For comparison, the number of Americans who like cheeseburgers currently stands at 86 percent, slightly higher than the 4 percent of Democrats who prefer Pete Buttigieg.

Buttigieg’s situational concern for the environment was the natural climax of a campaign in which candidates are falling over one another to be more preposterously out-of-touch than the others. A year ago, if you would have told Mayor Pete that he’d actually say the problem with Americans is that they’re eating hamburgers, he would have accused you of slandering him. Remember: Early in the campaign he even defended Chick fil-A from charges of homophobia, taking the common-sense approach that sometimes a sandwich is just a sandwich.

But no more. We have crossed the Rubicon into breathless inanity. Republican opposition researchers no longer need to spend time poring over obscure court records or scanning through microfilm of old newspapers; they simply need to watch CNN.

Buttigieg isn’t alone. At one point, erstwhile candidate Kirsten Gillibrand said it was good for Nike to “admit when they are wrong” after the company discontinued a shoe featuring Betsy Ross’ 13-star American flag. Bernie Sanders sent other candidates scrambling to match his master-level pandering when he vigorously defended allowing terrorists to vote in American elections from their prison cells.

Future J.C. Penney outdoor-wear model Beto O’Rourke has now taken to using profanities on the campaign trail, trying to draw attention to himself by emulating a YouTube comments section.

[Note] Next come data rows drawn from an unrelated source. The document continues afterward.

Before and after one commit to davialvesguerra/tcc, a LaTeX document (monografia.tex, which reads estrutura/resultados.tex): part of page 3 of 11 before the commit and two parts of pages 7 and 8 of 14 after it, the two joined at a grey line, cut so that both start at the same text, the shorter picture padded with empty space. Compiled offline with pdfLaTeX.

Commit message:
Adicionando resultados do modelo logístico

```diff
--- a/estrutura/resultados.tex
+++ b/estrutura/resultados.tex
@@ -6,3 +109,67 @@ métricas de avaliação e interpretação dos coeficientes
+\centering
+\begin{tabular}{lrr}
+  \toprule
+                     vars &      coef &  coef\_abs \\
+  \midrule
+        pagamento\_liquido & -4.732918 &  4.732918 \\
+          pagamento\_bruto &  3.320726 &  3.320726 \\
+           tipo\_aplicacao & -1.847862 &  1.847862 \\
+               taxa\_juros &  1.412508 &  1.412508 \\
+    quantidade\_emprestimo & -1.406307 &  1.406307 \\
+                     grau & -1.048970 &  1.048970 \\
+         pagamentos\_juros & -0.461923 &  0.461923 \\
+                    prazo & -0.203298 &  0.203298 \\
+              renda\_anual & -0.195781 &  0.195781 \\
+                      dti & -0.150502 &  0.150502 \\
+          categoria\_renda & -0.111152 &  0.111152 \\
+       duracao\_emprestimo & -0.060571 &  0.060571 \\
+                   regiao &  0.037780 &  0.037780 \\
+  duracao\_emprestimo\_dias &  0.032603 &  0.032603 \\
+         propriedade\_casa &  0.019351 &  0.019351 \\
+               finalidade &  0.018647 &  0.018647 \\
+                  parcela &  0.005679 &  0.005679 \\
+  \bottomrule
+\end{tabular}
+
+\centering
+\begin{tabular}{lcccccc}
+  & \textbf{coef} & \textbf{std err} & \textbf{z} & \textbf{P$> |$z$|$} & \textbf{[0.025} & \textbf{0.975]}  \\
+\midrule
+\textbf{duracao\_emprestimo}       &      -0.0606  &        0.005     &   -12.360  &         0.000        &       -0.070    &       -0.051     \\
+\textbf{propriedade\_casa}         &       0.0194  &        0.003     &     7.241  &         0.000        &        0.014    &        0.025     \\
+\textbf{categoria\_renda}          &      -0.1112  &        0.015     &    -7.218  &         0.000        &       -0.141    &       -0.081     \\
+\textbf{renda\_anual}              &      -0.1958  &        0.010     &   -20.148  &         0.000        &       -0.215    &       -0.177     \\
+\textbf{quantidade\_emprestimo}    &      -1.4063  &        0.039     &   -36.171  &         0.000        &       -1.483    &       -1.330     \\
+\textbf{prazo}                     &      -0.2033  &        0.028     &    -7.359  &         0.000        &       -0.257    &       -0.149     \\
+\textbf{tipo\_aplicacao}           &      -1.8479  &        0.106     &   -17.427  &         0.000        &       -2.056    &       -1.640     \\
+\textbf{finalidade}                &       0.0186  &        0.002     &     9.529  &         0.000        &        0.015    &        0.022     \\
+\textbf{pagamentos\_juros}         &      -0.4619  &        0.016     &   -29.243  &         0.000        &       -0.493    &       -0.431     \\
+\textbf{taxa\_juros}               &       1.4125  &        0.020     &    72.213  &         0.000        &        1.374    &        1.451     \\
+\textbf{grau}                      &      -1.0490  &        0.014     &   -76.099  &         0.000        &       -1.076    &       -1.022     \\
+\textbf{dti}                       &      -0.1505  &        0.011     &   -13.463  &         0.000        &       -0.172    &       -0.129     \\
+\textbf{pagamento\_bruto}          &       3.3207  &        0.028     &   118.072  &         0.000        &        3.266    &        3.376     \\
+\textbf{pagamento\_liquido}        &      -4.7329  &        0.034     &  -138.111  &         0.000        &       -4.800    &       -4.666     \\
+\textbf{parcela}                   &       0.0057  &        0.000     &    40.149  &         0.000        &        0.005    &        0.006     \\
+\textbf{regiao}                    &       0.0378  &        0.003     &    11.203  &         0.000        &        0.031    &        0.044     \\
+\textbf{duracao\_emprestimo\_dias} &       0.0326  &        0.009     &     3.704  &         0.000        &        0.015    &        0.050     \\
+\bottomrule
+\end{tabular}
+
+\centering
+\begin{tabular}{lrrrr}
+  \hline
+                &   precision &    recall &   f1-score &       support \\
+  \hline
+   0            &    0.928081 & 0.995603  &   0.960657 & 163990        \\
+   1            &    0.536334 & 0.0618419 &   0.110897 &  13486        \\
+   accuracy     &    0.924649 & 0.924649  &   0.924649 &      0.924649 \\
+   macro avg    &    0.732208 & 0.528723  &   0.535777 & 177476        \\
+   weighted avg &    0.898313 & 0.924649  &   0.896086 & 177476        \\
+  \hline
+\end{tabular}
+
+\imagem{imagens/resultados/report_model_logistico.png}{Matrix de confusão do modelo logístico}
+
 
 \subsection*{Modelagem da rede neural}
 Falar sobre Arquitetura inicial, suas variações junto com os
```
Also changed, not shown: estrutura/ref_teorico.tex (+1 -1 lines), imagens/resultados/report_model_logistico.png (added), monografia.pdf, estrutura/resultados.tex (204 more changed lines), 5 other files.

On Wednesday night, O’Rourke said his 8-year-old son told him they could no longer live in their hometown of El Paso because the city “would not sustain human life unless something dramatic changes” with regard to climate policy. (Meanwhile, my 8-year-old daughter is training our family dog to become an international spy.)

If you are a Democratic candidate, supporting a “Green New Deal”—that was defeated unanimously in the Senate—is now a litmus test for the seriousness of your candidacy. (A procedural vote to bring the bill to the floor failed 57-0, with most Democrats voting “present.”)

Offering free college and student loan forgiveness are de rigueur. Oppose reparations for African-Americans? Then you oppose getting the nomination. We actually reached a point in the last televised debate where supporting the Barack Obama administration on certain policies was enough to show you weren’t woke enough.

Not even the most sensible, established democratic norms are safe from the clutches of this campaign-drunk field. Court-packing, eliminating the Electoral College, and socialism are all once again in vogue, presumably soon to be joined by speakeasies, smallpox, and goldfish swallowing.

In fairness, the Democrats’ retreat from sanity is probably just a reaction to the Republicans’ capitulation to absurdity. Four years ago, Republicans would rightfully be outraged if a president spent his time using a Sharpie to doctor hurricane threat maps or tweeting at Debra Messing or canceling meetings with international leaders because they won’t sell him Greenland. But the GOP’s leaders have become so inured to nonsense that they simply shrug and wait for the next day’s indefensible Trump uttering.

It would only take these politicians one day outside of their campaign bubbles to realize that they’ve become walking punchlines. Among those in the Democratic field, who is going to be the one to stand up, and condemn things like painting over murals of George Washington?

When the more reasonable Democrats shut their campaigns down and finally take some time to breathe fresh air, they’re going to be ashamed at the things they said during this stressful period.

But at least they’re bypassing the oppo-research profiteers and showing voters their worst selves without having been blackmailed.

Christian Schneider

Christian Schneider is a member of the USA Today board of contributors and author of 1916: The Blog. Twitter: @Schneider_CM.